North America, as a trading bloc, now represents 26% of global GDP and increased trade between the three countries has continued to yield economic benefits for all. Indicative of the role that transnational value chains have played in these gains; the U.S. now initially adds 40% of the value of products imported from Mexico to the U.S. and 26% of those imported from Canada. More economists are recognizing that if the three North American countries deepen their integration and cooperation, they have the potential to improve the standards of living of their citizens and to shape world affairs for generations to come.

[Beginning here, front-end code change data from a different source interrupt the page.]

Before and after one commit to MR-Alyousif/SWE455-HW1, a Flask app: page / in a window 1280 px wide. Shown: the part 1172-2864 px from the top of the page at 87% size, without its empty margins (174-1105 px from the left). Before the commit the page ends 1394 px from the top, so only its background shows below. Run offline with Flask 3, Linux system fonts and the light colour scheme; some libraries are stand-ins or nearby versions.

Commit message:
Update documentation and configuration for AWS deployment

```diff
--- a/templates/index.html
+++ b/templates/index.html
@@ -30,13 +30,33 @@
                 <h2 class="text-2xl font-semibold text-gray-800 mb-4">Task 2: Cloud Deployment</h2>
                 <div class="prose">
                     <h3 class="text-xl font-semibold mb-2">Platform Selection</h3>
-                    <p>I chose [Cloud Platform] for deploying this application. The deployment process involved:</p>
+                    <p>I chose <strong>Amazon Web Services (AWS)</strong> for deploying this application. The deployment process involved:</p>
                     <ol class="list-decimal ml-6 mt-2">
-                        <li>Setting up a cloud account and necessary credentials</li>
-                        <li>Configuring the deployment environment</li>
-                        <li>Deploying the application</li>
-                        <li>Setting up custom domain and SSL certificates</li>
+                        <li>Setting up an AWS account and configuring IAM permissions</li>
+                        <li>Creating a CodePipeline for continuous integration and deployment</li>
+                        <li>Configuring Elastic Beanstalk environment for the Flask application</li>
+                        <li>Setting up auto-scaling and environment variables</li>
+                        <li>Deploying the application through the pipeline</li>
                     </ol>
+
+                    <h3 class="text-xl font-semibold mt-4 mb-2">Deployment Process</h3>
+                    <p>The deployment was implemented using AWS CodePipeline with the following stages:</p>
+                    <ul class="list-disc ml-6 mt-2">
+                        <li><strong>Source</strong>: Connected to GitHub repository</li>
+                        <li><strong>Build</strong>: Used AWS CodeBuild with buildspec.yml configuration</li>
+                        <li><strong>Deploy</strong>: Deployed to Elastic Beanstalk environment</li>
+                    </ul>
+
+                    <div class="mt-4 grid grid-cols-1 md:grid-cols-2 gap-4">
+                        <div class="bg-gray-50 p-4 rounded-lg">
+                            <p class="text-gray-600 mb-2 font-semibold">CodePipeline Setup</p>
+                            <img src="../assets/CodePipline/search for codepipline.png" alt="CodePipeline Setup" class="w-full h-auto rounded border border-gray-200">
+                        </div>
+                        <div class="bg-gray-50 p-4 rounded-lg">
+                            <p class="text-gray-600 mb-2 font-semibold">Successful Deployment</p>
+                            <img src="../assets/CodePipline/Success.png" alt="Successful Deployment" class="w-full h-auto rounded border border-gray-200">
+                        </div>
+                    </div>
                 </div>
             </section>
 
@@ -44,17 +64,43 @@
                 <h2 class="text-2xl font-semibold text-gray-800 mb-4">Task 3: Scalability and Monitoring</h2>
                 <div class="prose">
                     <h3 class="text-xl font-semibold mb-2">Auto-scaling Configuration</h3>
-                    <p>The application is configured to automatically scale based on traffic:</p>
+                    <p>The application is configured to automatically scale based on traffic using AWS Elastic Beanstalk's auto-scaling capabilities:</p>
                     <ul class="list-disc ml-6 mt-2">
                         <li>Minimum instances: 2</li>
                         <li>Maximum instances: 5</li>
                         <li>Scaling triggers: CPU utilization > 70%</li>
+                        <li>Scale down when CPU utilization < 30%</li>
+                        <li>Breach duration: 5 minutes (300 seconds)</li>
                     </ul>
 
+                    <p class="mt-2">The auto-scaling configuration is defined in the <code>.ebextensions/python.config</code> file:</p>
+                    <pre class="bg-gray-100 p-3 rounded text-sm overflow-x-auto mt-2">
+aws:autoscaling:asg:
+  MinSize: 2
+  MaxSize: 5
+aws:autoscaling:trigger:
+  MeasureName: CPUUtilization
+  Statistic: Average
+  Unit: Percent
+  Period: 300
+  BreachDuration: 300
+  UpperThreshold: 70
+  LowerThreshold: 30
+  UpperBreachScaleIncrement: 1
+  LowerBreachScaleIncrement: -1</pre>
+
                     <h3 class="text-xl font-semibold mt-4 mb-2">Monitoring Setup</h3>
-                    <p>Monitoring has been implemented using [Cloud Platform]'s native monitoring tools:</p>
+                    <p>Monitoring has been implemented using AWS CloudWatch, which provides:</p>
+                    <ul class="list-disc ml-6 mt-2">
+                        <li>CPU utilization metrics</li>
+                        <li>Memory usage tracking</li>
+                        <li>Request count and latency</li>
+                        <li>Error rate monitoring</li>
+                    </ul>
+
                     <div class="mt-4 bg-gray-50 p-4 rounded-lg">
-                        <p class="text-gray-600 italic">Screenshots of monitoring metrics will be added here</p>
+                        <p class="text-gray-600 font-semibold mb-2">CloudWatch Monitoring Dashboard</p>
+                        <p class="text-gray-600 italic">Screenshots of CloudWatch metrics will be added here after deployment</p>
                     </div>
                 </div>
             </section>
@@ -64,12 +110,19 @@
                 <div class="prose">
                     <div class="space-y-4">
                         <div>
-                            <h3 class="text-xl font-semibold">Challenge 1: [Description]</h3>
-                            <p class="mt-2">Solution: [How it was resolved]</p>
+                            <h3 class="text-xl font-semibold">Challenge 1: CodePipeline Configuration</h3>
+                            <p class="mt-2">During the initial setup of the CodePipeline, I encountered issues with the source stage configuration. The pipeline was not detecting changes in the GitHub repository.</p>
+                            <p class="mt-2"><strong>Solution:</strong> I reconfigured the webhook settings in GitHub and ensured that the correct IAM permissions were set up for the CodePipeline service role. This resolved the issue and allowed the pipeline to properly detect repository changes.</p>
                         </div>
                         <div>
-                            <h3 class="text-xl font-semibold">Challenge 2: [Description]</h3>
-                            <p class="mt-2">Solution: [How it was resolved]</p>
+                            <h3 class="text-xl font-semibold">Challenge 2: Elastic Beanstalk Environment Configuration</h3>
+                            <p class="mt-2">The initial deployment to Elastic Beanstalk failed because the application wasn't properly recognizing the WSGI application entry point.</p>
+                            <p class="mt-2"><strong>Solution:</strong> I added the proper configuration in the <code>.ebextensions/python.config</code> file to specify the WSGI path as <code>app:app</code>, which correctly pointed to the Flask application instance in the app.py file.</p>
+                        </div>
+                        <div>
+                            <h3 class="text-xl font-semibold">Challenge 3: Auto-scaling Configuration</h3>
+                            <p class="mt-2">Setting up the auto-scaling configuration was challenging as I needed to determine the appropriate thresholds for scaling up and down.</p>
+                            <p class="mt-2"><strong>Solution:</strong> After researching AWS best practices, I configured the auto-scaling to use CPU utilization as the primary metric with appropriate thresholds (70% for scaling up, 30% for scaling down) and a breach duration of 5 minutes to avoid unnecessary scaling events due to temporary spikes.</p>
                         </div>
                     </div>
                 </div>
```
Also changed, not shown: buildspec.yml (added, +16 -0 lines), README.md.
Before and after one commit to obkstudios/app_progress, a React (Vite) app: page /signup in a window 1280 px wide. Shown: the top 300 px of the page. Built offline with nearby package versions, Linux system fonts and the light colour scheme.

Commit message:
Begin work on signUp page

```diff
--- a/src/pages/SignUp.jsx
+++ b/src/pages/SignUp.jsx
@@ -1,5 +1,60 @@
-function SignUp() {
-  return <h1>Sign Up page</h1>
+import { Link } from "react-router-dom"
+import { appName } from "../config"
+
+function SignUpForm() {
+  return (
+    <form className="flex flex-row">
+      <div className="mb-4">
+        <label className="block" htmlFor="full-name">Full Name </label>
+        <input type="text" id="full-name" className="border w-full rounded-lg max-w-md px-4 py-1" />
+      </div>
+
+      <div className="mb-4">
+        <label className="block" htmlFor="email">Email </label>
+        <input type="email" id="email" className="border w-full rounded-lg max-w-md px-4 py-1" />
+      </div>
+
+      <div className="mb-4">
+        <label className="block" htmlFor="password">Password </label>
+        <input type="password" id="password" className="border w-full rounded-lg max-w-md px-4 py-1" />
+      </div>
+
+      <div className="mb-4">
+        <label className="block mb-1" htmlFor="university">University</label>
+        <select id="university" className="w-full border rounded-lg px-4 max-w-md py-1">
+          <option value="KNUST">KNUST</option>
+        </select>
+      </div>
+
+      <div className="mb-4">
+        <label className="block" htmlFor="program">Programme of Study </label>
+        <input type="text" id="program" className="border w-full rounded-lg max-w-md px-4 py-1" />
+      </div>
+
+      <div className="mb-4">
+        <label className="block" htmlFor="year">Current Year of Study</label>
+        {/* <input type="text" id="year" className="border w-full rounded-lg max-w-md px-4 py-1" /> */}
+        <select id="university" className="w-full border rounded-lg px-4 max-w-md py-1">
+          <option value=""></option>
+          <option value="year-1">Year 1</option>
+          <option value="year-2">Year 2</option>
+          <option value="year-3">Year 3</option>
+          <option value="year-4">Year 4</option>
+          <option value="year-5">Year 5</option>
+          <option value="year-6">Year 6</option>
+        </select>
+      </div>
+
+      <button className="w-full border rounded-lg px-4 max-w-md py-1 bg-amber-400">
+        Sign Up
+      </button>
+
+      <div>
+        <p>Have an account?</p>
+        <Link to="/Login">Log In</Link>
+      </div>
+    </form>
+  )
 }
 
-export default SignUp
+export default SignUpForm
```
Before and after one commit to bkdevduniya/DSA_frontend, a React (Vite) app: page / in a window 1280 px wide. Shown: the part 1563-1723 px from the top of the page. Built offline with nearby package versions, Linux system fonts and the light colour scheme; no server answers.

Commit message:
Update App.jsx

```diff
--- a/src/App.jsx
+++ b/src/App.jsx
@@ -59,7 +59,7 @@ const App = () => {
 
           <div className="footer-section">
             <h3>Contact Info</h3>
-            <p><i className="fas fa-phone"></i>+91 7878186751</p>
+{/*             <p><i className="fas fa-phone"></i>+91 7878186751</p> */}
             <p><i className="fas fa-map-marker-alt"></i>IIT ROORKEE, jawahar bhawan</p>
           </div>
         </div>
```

However, this growth in trade will have to be facilitated by three Customs agencies operating under ongoing budget constraints. To handle the continued trade expansion, the collective border management authorities must cooperate to find creative solutions. Recent U.S. bilateral initiatives such as “Beyond the Border” (with Canada) and “21st Century Border” (with Mexico); along with plans to introduce a North American “single window” customs system that eliminates multiple filings to streamline trade processes plans, will help further these trade relationships and facilitate partnerships between our neighbor economies.